In the rear left bar, which has a modern lino tiled floor laid diagonally, you will see some more of the alternating tiled panels and mirror panels above a timber dado and topped with a polychrome tile frieze of urns and swags in deep relief. Some old fixed seating, two splendid colourful stained glass windows by W H Lascelles and Co. with titles of ‘Music’ and ‘Drama’ and three small stained and leaded panels above of mainly fruit. There is a Victorian fireplace with a fine wood surround featuring tiled panels (but a modern interior) with a large gilded and etched mirror above and lit by a skylight with yellow coloured pattern glass panels (probably modern). From the rear left room go down the staircase which has tiling on the walls and you will find another wonderful coloured stained glass window entitled ‘Painting’.
The rear right small room has more of the alternating tiled panels and mirror panels above a timber dado and topped with a polychrome tile frieze of urns and swags in deep relief, a good wood surround fireplace with decorative brackets holding up the mantelshelf and a mirror above, but the fixed seating is modern. The bar counter in this room was shortened and changed from one that was straight and finished at the rear wall to the present curved counter created by Samuel Smiths in 2008. Before you leave, gentlemen, have a pee(k) at the loos - a piece of lavatorial elegance exceeded only by those at the Philharmonic in Liverpool! It has floor to ceiling tiling, a (modern) tiled floor and three massive urinals by J Taylor & Sons Ltd.
Upstairs is a bar that may be closed at times e.g. opens at 6pm Sat. It has a bar counter and bar back fitting that are Samuels Smiths replacements but are in a slightly different position to the previous ones. Look behind the servery and you will see some Victorian tiling on a passage and the room has a good cornice.

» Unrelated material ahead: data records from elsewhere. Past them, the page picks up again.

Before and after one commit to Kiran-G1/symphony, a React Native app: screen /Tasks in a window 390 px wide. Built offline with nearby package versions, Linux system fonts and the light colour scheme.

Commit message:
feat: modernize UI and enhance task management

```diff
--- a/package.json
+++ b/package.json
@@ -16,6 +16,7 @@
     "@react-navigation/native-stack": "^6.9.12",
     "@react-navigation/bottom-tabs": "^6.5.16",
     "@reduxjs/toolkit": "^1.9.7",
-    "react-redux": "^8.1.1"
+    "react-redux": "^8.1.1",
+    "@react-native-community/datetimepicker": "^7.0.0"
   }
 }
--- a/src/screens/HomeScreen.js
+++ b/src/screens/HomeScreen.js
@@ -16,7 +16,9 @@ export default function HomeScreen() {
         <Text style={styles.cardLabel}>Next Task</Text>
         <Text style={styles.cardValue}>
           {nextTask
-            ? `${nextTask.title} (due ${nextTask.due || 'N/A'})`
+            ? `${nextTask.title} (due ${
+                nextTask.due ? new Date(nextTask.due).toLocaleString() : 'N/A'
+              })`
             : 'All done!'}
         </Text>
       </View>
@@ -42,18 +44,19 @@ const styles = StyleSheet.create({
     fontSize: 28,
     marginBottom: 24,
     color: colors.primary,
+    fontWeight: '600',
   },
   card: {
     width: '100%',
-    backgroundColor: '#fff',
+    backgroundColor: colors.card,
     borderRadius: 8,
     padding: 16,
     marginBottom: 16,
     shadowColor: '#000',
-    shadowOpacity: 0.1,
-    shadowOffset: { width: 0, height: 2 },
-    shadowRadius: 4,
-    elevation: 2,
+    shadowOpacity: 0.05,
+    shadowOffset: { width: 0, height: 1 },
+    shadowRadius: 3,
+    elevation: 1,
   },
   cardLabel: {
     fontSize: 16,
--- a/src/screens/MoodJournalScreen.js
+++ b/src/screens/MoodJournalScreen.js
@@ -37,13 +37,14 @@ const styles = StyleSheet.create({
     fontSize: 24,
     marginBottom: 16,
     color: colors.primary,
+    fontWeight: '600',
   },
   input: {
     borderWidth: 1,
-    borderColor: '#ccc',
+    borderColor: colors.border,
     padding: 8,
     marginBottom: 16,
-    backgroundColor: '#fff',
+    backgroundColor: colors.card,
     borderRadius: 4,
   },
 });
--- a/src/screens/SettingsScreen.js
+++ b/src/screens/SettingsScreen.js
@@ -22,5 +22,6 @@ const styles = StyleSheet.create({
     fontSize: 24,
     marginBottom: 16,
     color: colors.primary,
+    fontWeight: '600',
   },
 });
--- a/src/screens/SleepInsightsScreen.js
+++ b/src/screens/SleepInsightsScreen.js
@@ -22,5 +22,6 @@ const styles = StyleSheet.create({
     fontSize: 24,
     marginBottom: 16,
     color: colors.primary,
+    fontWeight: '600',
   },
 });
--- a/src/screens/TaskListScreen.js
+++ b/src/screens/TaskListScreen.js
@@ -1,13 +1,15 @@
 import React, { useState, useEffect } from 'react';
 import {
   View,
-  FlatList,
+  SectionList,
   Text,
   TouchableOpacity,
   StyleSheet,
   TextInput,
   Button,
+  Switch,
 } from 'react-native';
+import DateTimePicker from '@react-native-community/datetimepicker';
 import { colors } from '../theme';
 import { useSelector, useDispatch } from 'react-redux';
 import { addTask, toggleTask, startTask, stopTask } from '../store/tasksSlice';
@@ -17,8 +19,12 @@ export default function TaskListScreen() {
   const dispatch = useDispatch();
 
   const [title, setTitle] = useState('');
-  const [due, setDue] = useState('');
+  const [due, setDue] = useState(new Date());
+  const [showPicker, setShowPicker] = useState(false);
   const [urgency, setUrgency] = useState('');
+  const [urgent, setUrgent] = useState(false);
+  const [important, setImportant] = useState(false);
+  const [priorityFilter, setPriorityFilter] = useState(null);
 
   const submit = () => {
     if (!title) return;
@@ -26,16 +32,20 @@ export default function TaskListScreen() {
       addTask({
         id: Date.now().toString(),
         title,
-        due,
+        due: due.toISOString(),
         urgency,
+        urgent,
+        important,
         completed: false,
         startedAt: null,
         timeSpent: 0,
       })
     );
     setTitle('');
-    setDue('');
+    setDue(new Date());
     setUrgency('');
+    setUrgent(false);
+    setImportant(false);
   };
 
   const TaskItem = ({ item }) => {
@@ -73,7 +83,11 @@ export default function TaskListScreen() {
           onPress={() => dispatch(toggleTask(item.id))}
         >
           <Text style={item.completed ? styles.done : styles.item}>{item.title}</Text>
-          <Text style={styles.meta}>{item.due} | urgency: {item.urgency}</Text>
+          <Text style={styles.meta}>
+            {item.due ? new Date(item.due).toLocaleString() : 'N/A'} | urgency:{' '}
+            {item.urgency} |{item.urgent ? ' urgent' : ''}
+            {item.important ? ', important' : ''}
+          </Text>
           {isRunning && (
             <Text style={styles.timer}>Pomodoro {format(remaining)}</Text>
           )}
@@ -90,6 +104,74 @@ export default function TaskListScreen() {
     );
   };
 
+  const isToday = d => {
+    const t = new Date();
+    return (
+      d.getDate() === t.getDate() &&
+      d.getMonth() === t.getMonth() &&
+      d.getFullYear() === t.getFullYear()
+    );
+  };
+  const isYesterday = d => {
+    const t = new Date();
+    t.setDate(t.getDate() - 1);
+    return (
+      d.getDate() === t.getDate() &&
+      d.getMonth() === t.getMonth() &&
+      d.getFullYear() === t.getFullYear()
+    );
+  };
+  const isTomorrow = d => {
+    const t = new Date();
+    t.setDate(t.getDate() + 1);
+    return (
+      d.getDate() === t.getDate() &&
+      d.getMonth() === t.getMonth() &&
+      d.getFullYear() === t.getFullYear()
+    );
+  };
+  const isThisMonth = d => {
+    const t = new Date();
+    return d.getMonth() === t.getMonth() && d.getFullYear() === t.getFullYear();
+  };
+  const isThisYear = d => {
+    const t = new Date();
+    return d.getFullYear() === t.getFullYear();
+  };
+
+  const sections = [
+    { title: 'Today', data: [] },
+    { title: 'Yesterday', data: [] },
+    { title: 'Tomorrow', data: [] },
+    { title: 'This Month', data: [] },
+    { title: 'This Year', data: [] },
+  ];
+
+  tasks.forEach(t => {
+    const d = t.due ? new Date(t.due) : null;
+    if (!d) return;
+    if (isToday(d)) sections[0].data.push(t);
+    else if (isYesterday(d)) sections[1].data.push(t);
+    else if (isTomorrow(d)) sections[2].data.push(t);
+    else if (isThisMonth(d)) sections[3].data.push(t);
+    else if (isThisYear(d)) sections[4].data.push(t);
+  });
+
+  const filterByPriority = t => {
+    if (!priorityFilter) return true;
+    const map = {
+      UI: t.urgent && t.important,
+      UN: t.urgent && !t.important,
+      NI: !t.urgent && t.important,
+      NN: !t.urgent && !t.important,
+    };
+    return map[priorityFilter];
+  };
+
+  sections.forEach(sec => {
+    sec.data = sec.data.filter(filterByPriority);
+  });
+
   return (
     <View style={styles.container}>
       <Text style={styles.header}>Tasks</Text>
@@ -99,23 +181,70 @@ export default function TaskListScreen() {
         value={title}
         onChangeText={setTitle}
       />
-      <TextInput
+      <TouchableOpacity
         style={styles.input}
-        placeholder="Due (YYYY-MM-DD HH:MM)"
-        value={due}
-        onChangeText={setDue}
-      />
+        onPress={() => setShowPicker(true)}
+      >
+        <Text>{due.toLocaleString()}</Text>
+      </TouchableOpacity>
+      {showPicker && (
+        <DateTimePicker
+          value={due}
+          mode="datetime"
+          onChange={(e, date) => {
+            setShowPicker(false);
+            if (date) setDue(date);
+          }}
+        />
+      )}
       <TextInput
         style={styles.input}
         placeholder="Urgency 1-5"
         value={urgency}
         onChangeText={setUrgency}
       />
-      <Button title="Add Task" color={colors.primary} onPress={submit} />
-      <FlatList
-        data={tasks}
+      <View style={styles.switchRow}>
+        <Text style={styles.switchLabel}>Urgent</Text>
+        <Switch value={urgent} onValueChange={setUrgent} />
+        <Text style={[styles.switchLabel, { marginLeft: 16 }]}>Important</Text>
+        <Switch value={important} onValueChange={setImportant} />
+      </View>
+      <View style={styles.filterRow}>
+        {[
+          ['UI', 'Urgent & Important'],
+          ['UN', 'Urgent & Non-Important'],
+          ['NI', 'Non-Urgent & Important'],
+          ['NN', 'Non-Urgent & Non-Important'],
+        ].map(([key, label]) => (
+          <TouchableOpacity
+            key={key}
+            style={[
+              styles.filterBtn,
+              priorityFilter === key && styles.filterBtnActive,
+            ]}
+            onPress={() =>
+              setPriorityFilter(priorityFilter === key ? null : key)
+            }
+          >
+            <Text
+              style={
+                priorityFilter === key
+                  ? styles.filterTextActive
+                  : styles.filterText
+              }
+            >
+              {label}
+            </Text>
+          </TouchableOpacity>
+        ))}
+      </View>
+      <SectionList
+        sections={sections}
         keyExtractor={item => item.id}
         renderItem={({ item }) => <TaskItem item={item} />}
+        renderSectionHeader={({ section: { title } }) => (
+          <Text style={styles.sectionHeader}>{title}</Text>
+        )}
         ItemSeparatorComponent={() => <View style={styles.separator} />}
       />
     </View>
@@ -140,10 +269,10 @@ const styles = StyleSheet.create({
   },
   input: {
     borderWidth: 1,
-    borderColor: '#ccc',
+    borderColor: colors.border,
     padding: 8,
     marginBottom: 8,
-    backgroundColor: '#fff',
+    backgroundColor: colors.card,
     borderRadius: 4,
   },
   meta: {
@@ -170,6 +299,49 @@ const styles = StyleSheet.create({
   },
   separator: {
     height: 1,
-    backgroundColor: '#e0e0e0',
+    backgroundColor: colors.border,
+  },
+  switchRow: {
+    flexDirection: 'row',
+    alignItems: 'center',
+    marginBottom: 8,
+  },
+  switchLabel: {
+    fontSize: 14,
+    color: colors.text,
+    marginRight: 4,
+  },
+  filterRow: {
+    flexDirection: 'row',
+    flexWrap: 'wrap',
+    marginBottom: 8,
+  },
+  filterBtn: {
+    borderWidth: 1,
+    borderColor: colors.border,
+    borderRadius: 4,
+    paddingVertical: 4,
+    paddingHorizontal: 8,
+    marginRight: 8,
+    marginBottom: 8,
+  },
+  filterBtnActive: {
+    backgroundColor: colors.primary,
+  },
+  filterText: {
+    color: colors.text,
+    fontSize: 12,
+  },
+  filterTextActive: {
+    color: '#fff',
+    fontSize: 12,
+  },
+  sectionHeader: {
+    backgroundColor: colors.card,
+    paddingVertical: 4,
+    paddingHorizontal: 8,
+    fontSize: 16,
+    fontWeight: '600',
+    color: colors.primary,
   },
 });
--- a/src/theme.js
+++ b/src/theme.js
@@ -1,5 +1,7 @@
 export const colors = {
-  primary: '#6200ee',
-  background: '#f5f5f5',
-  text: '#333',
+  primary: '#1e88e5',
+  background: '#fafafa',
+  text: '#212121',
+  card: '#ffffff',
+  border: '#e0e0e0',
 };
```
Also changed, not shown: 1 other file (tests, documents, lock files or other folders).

Princess Louise (1848-1939) was the fourth daughter of Queen Victoria. Described by her mother as 'difficile', she led a racy life-style. There were several affairs with men from the world of art which was Louise's other great interest. Notoriously her mentor in sculpture, Sir Joseph Boehm died in her arms in 1890. She sculpted a statue of Queen Victoria which stands in the gardens of Kensington Palace. She was cremated at Golders Green Cemetery, thus becoming the first royal not to be buried.